Air Pollution-Related Health Impacts on Individuals Experiencing Homelessness: Environmental Justice and Health Vulnerability in Salt Lake County, Utah
Angelina DeMarco, Rebecca Hardenbrook, Jeff Rose, Daniel Mendoza
Subject: Arts & Humanities, Anthropology & Ethnography Keywords: Air pollution; environmental justice; chronic homelessness; unsheltered homelessness; marginalized populations; hidden populations
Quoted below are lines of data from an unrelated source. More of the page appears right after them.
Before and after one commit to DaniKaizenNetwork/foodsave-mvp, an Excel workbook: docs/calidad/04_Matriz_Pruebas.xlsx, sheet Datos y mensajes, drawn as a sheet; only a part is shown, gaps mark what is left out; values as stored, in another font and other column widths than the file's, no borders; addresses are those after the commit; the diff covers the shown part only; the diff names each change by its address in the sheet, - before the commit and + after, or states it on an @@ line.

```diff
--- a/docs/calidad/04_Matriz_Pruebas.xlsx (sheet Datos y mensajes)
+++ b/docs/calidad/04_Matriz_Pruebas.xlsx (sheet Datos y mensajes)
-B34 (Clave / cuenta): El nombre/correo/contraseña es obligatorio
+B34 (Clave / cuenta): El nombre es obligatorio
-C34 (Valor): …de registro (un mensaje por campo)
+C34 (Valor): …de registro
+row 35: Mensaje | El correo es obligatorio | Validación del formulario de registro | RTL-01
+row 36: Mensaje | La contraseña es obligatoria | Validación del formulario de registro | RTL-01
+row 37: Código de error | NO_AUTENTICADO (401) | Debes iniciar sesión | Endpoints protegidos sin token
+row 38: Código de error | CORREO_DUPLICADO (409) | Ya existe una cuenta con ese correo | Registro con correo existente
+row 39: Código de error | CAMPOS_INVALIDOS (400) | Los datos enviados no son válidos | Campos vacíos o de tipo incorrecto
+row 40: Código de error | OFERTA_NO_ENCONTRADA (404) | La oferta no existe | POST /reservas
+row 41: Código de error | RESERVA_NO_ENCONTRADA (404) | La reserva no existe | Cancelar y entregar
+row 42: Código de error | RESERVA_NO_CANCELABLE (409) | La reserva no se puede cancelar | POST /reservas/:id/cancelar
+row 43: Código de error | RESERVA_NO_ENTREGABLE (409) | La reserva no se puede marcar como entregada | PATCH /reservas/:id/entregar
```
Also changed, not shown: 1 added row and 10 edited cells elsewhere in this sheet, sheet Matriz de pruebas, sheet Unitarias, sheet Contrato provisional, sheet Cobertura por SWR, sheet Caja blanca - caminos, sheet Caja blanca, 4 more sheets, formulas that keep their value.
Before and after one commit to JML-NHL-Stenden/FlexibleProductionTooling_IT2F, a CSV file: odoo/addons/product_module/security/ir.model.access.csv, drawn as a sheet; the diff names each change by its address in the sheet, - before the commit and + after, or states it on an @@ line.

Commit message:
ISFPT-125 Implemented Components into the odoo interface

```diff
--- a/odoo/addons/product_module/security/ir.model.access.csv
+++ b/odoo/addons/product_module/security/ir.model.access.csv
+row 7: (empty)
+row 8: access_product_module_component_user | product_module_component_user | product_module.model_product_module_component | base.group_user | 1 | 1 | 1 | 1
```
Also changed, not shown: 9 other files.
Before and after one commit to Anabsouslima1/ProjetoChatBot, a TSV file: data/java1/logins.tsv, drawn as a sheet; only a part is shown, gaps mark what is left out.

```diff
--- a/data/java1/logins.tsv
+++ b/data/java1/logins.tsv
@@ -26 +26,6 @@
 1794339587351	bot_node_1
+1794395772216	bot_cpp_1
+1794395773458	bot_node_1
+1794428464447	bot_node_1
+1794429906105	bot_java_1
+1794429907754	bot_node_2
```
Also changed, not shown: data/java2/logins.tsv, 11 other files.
Experiences of homelessness, although widely varied, are characterized by extensive time in public spaces, often outdoors. However, there has been little empirical research about the ways in which environmental factors affect individuals experiencing homelessness (IEHs). Therefore, the purpose of this study was to use an environmental justice approach to understand how cardiopulmonary health of IEHs is affected by episodic poor air quality in Salt Lake County. It was hypothesized that people who had experienced unsheltered homelessness and those who had been experiencing homelessness for longer periods of time would report greater health difficulties from poor air quality exposure. Through a combination of in-person semi-structured interviews with IEHs (n = 138) and access to corresponding state-based service provider databases, researchers examined both overall descriptives of and relationships between types (sheltered and unsheltered) and duration (chronic and non-chronic) of homelessness. More than 61% of IEHs reported physical reactions to air pollution, 37% reported air pollution-related emotional stress, and more than 89% had sought medical attention for a condition related to air pollution. Findings indicate that while IEHs report a number of health effects related to poor air quality, there were no significant differences between individuals based on either sheltered status or duration of their experiences of homelessness. This study provides an initial empirical inquiry to understand how environmental disamenities negatively influence IEHs, as well as noting that sheltered status and duration of homelessness are less impactful than originally hypothesized.